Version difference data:
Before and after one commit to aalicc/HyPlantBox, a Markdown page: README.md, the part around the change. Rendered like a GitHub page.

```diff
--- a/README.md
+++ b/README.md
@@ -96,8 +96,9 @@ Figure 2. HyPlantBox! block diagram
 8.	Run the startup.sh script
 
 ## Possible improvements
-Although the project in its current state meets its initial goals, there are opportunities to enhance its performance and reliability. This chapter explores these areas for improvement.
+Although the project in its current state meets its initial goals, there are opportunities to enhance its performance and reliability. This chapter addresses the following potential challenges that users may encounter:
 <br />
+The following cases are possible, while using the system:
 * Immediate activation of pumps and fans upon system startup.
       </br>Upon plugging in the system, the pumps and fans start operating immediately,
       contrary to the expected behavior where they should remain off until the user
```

* * *

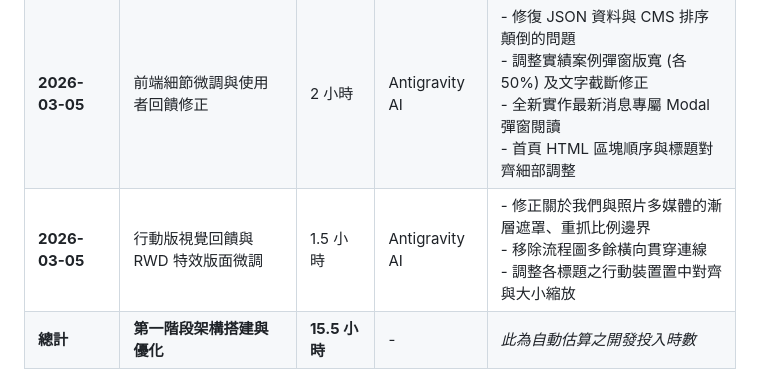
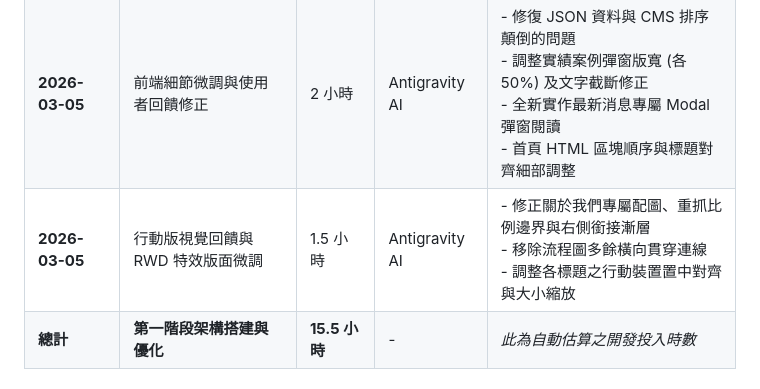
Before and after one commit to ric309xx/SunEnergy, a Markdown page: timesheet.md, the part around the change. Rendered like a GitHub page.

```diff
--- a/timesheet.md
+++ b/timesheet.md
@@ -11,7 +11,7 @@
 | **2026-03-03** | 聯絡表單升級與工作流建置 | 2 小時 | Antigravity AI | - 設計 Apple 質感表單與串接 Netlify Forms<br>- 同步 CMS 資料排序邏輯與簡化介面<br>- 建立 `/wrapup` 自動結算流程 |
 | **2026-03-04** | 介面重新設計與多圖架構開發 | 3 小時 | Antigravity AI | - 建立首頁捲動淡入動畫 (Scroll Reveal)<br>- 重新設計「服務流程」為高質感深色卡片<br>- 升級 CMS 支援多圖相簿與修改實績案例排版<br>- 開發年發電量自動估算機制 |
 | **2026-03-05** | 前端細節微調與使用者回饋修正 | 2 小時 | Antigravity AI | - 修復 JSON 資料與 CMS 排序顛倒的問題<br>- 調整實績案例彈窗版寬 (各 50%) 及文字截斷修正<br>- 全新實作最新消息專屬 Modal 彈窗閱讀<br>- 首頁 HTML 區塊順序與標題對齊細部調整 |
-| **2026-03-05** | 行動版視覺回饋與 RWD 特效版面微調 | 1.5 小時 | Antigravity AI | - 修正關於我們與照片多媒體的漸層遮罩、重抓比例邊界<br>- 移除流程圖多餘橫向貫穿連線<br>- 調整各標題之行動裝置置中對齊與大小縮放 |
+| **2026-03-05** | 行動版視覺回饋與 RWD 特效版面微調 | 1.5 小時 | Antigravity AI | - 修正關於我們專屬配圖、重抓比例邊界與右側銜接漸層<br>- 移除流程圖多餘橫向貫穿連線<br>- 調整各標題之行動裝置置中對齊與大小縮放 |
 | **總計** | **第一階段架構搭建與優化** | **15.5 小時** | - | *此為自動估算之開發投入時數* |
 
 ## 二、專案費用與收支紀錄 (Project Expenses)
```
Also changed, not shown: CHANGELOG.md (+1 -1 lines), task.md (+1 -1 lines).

* * *

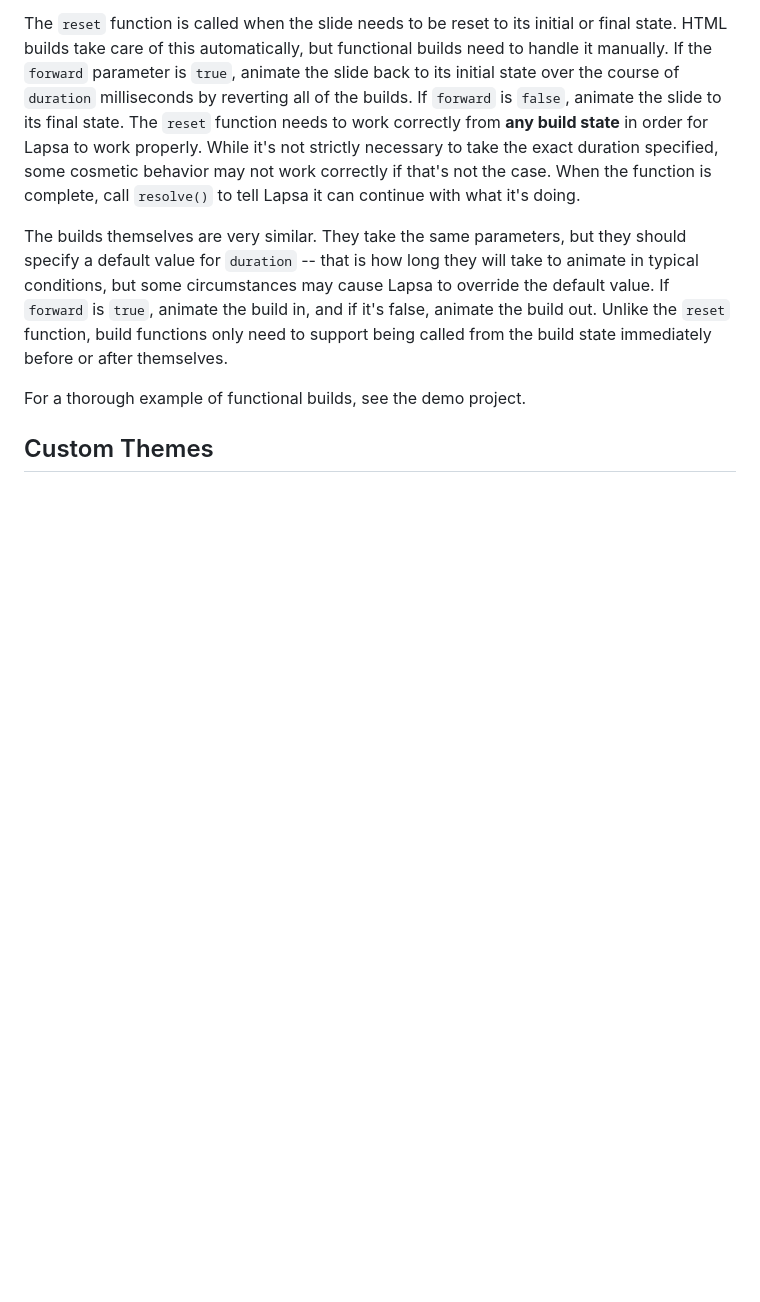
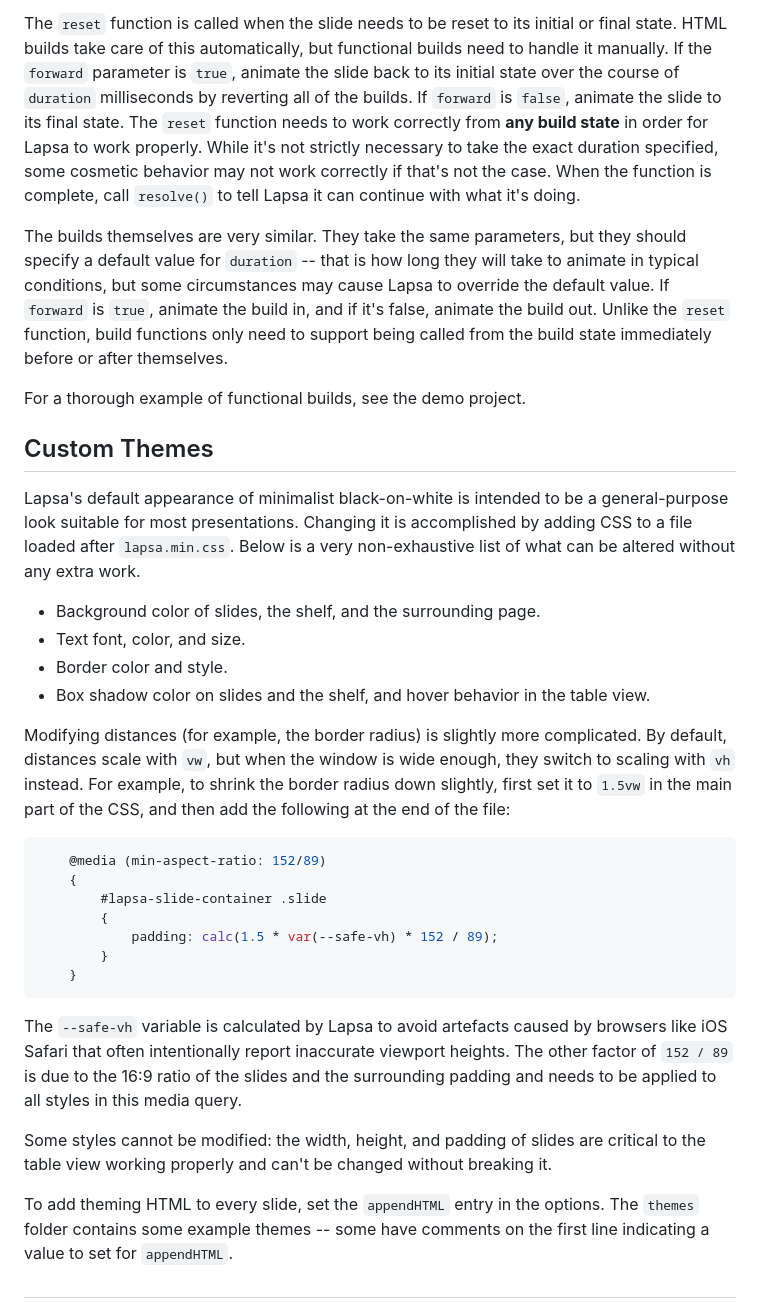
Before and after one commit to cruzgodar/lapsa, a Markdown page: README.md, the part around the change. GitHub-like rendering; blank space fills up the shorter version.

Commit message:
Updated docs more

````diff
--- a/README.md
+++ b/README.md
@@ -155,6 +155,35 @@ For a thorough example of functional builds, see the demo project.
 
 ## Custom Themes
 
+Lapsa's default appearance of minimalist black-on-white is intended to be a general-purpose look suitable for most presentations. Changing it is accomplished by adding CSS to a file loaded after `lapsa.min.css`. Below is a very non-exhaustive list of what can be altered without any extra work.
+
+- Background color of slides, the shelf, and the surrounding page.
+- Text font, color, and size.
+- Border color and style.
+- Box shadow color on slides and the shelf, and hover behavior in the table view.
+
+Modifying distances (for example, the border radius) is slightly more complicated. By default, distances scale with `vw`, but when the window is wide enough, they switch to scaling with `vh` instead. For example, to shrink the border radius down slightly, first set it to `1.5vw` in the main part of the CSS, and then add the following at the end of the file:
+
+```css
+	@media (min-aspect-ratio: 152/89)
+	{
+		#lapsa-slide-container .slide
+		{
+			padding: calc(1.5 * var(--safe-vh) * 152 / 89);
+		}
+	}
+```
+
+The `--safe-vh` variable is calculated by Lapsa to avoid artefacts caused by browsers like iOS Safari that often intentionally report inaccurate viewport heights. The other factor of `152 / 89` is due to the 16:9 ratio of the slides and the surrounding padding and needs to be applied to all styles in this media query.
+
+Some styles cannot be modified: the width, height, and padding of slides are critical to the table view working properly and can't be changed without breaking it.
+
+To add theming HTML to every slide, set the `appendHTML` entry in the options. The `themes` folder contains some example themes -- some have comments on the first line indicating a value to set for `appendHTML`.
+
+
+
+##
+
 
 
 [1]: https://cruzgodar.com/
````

### What you need to do
Filter the entries by the string "slides" and copy each matching line.

### Solution for this problem
+- Background color of slides, the shelf, and the surrounding page.
+- Box shadow color on slides and the shelf, and hover behavior in the table view.
+The `--safe-vh` variable is calculated by Lapsa to avoid artefacts caused by browsers like iOS Safari that often intentionally report inaccurate viewport heights. The other factor of `152 / 89` is due to the 16:9 ratio of the slides and the surrounding padding and needs to be applied to all styles in this media query.
+Some styles cannot be modified: the width, height, and padding of slides are critical to the table view working properly and can't be changed without breaking it.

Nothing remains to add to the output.